Researchers: This new information proves that the body of this two-year-old Neandertal child was purposefully deposited in a pit dug in a sedimentary layer around 41,000 years ago; however, further discoveries will be necessary to understand the chronology and geographical extension of Neandertal burial practices.
Eventually, there will be more explanations for the demise of the Neanderthals as a separate group than there were Neanderthals. But never mind, the series has plenty of episodes to run in the meantime.
Perhaps some are beginning to back away from Darwinism without speaking its name. Just quietly starting to adopt other views.
Treated as if it were a big surprise: For Martisius’ tiny lissoir fragments, the nondestructive plastic bag method seemed perfect. You get fewer molecules to analyze, says Frido Welker, who performed the ZooMS analysis for Martisius, but at least it provides the possibility of identifying a species without having to take a sample. “For bone Read More…
It’s amazing what the Neanderthals have learned in the fifty years yer news writer has heard anything about them.

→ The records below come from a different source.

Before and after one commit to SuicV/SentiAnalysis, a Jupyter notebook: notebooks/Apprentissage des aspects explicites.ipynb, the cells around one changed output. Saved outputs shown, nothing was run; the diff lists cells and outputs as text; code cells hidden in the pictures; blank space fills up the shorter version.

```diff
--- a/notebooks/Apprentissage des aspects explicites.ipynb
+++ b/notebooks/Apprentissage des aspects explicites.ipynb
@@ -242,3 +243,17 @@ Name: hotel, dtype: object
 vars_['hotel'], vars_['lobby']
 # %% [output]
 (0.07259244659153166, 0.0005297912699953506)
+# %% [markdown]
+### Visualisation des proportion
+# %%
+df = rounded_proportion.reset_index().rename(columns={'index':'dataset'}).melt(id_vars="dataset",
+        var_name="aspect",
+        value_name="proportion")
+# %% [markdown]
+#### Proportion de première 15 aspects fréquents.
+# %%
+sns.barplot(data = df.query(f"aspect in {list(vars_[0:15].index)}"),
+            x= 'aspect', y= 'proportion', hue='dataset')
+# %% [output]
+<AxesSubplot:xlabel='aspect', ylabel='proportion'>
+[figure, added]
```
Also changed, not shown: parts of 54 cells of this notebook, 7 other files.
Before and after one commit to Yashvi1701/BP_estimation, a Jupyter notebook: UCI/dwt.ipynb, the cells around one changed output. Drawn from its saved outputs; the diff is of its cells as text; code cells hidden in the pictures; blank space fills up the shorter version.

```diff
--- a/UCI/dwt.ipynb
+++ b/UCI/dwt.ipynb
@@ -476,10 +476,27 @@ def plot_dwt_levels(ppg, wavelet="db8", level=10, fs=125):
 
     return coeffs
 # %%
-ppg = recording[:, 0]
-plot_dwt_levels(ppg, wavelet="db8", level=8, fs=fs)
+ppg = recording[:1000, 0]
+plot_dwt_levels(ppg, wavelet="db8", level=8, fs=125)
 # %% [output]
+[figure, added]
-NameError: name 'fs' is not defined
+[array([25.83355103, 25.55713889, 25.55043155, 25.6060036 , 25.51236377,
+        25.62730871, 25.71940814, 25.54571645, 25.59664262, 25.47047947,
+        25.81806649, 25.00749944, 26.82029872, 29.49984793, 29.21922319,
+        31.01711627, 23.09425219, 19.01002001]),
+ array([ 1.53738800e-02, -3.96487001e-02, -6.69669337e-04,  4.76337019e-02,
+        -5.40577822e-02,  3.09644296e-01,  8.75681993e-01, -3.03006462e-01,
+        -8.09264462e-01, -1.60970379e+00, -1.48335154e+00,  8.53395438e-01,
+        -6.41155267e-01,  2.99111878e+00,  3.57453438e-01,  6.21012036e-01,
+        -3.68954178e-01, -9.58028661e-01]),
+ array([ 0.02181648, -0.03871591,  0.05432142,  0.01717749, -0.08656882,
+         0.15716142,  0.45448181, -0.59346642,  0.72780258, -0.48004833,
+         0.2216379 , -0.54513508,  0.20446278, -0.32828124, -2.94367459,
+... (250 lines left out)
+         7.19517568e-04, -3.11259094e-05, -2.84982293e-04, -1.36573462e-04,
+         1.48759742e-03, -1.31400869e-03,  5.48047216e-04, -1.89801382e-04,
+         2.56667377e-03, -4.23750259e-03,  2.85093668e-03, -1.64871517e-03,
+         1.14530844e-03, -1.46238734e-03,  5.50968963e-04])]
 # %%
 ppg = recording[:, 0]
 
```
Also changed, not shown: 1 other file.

Puzzle: However, the researchers also found significant fragments of genetic material from another archaic species of human, Denisovans, in the DNA of the Icelanders, and this was something of a surprise. Up to now, Denisovan genes have primarily been found in Australian Aborigines, East Asians and people in Papua New Guinea. So how did these genes end up in Islanders’ DNA? And when?
Who apparently made the oldest known string. The thing is, they’re going to have to find another subhuman. The trouble is, Darwinism needs a subhuman; otherwise, the human race has no Darwinian beginning. Any thoughts as to who will be voted the next one?
Other researchers dispute it.